ACTIVITY: Only the lines of the data holding the string "background" need to be returned.

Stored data
--- --- ---
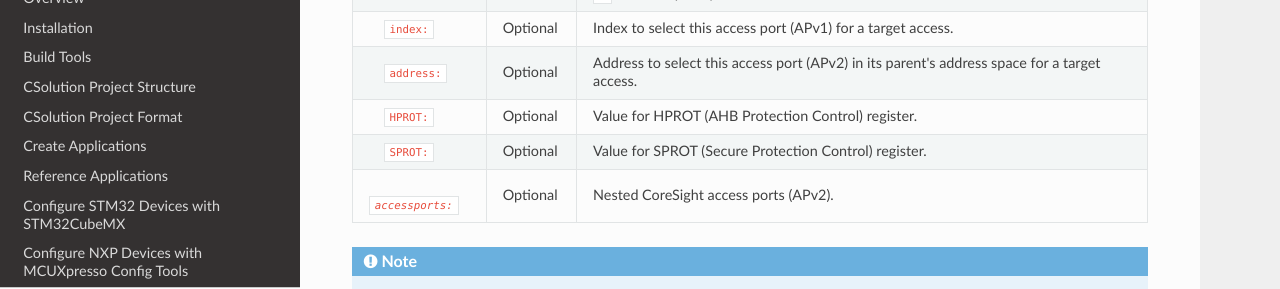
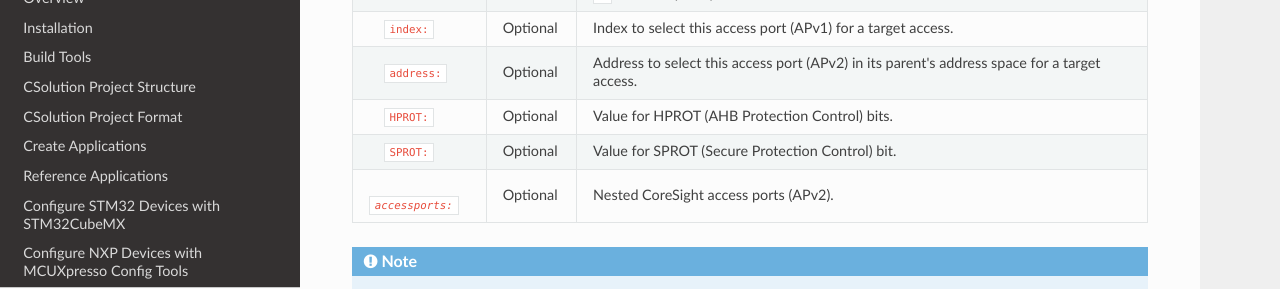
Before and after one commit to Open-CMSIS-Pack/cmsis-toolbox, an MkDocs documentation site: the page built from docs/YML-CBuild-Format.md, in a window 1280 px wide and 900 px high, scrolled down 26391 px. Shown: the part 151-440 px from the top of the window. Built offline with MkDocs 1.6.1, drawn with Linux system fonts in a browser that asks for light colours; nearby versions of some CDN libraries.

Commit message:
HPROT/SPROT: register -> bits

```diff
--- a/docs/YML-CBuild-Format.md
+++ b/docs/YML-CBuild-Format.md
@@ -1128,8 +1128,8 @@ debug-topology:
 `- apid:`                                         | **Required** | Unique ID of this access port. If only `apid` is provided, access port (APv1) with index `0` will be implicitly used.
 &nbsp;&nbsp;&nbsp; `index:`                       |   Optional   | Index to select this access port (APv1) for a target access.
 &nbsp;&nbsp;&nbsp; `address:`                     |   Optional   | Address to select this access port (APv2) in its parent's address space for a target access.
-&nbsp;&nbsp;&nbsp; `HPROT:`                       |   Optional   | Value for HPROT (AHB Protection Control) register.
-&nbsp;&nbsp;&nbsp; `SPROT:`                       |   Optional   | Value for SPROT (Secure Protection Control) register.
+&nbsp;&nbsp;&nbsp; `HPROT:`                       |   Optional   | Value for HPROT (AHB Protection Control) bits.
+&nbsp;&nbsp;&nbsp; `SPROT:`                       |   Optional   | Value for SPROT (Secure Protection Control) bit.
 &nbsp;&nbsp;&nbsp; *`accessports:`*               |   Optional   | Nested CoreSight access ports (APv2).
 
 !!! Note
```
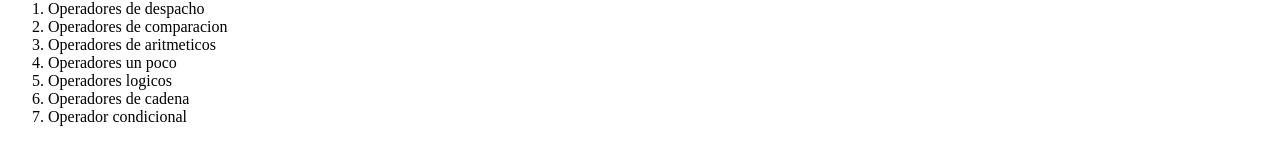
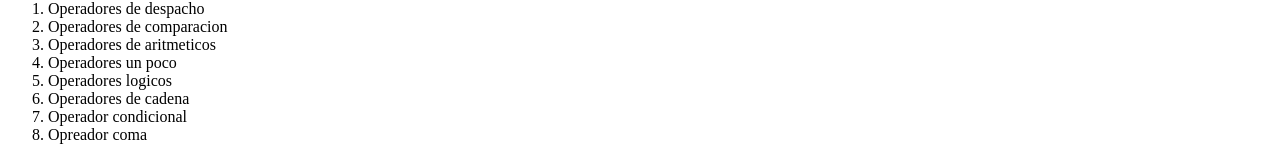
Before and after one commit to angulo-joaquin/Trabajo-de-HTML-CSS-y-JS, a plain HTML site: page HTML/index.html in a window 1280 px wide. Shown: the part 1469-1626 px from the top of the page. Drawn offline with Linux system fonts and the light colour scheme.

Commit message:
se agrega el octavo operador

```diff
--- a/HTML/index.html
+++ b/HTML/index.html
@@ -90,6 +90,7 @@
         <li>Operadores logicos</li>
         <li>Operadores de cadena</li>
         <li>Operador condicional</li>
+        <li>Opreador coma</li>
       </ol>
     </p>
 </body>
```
--- --- ---
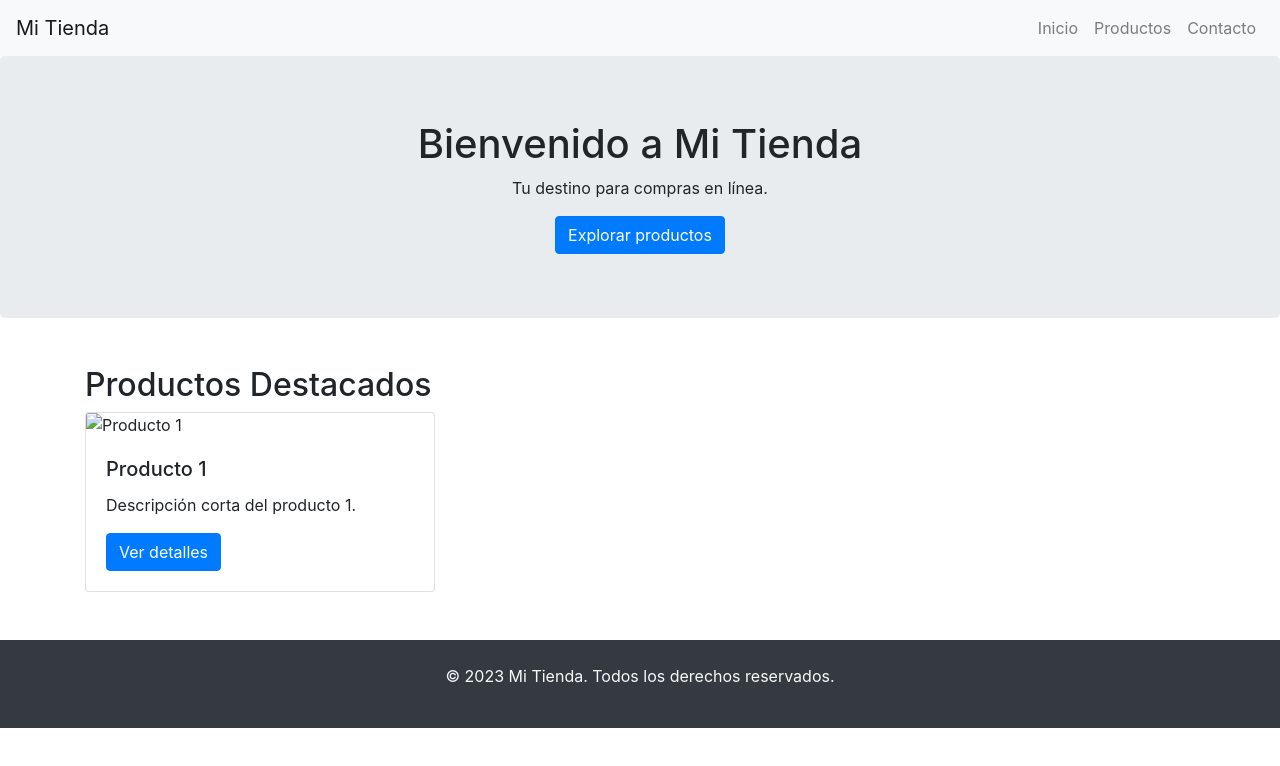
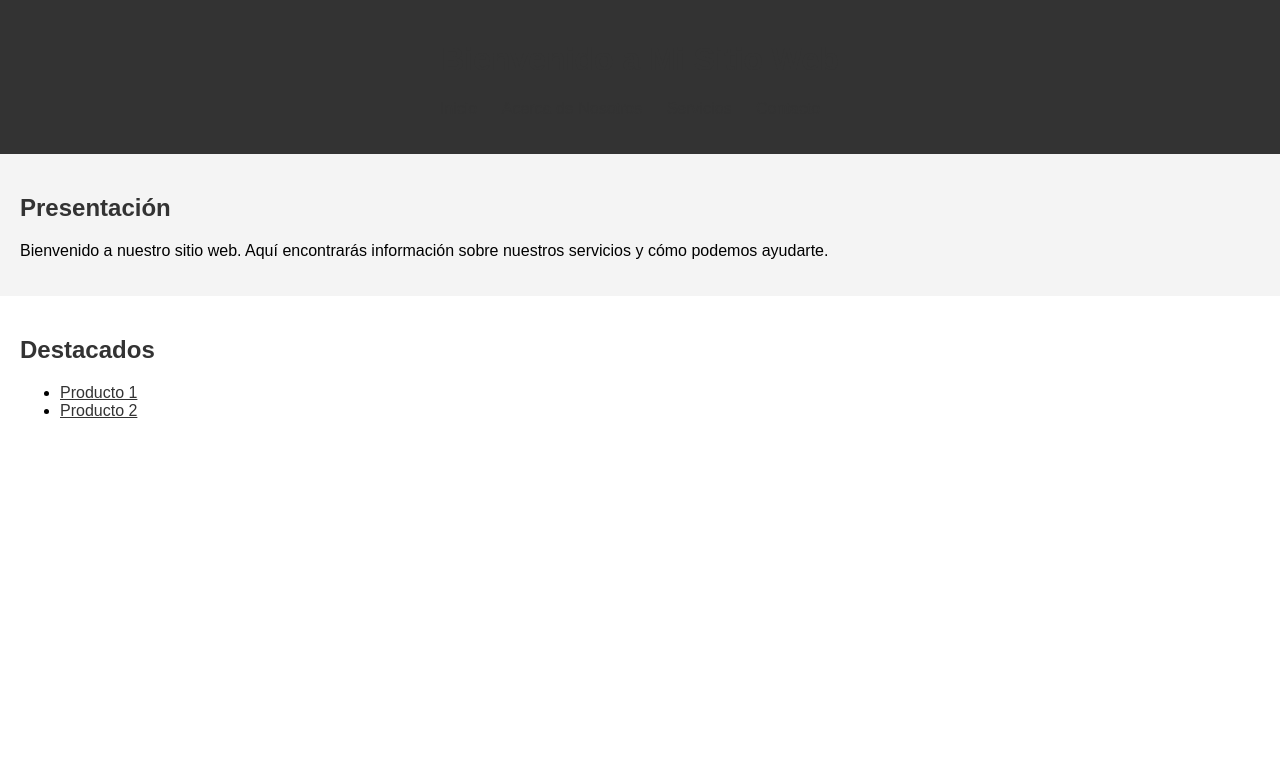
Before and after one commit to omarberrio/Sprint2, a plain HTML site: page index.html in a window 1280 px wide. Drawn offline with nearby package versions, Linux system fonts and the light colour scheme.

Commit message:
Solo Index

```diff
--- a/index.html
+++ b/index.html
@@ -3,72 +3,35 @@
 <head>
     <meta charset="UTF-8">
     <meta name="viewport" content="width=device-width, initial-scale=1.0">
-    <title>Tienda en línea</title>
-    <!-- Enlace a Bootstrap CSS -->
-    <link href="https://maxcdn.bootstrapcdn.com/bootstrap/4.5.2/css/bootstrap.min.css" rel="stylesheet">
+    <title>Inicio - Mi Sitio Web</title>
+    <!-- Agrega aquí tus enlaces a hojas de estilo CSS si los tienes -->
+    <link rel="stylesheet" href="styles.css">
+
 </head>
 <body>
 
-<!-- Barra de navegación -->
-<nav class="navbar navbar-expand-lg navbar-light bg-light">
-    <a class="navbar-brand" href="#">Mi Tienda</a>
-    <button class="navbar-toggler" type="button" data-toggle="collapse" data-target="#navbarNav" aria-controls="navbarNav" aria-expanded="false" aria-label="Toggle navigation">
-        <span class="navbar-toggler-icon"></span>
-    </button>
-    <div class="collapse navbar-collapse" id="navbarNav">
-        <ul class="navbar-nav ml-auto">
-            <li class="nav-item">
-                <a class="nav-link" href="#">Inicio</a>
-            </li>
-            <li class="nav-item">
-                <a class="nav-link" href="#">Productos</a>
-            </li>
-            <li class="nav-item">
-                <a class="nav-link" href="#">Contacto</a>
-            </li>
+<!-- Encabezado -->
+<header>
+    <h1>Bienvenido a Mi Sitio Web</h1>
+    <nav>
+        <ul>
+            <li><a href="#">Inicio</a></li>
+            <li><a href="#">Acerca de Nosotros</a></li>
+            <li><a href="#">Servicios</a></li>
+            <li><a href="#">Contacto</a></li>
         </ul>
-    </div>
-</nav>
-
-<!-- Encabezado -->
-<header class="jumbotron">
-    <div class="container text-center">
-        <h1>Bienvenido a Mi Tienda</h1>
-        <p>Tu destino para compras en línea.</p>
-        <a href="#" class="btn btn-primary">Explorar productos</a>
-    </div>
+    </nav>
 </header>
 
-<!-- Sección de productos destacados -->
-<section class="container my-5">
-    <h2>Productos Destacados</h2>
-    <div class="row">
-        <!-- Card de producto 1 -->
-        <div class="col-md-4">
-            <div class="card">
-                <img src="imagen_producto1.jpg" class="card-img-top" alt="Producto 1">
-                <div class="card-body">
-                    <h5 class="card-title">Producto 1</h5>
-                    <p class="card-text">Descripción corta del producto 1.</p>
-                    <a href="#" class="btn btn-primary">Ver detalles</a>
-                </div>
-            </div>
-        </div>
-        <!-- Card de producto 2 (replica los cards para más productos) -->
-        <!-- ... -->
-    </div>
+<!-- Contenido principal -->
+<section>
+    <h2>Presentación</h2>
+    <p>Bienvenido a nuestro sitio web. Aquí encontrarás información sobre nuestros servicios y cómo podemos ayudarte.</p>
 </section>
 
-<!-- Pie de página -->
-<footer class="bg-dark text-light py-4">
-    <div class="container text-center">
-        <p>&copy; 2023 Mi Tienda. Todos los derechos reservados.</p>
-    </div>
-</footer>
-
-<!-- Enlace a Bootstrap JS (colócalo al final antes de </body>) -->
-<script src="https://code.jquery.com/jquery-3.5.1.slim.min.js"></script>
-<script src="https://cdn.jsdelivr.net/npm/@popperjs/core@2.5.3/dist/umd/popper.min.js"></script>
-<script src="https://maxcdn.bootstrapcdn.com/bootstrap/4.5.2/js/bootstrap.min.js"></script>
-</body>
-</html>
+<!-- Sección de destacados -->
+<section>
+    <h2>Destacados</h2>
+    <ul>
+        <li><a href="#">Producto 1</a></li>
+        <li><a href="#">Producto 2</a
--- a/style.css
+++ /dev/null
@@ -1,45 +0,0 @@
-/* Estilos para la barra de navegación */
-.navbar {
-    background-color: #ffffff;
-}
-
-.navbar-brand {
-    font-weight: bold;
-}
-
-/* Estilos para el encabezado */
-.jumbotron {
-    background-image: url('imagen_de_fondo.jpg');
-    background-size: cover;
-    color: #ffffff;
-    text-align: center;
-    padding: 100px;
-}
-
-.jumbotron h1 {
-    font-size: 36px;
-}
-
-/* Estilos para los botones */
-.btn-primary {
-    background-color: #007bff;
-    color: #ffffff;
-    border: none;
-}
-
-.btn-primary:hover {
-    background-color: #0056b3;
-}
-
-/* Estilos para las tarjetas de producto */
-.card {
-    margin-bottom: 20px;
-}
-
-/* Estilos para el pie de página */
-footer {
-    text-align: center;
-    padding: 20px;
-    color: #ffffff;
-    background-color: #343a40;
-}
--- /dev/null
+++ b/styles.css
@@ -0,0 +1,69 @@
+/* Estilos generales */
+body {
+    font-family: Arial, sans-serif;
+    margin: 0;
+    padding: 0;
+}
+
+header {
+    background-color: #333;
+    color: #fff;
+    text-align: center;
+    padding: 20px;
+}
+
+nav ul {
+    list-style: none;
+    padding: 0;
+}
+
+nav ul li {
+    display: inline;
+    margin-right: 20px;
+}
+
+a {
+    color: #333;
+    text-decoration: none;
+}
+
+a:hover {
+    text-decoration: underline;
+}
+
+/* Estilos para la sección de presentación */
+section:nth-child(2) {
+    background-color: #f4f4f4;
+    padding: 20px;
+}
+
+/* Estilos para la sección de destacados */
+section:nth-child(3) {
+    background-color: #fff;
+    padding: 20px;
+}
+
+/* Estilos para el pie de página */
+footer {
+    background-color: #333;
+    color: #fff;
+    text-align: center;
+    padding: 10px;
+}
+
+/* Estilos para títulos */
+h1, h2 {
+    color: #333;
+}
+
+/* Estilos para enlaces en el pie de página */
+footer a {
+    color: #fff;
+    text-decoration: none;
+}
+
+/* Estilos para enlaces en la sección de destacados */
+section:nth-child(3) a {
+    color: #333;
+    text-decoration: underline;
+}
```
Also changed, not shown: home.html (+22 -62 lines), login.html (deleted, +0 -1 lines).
--- --- ---
RESPONSE FOR THIS EXERCISE:
-    background-color: #ffffff;
-    background-image: url('imagen_de_fondo.jpg');
-    background-size: cover;
-    background-color: #007bff;
-    background-color: #0056b3;
-    background-color: #343a40;
+    background-color: #333;
+    background-color: #f4f4f4;
+    background-color: #fff;
+    background-color: #333;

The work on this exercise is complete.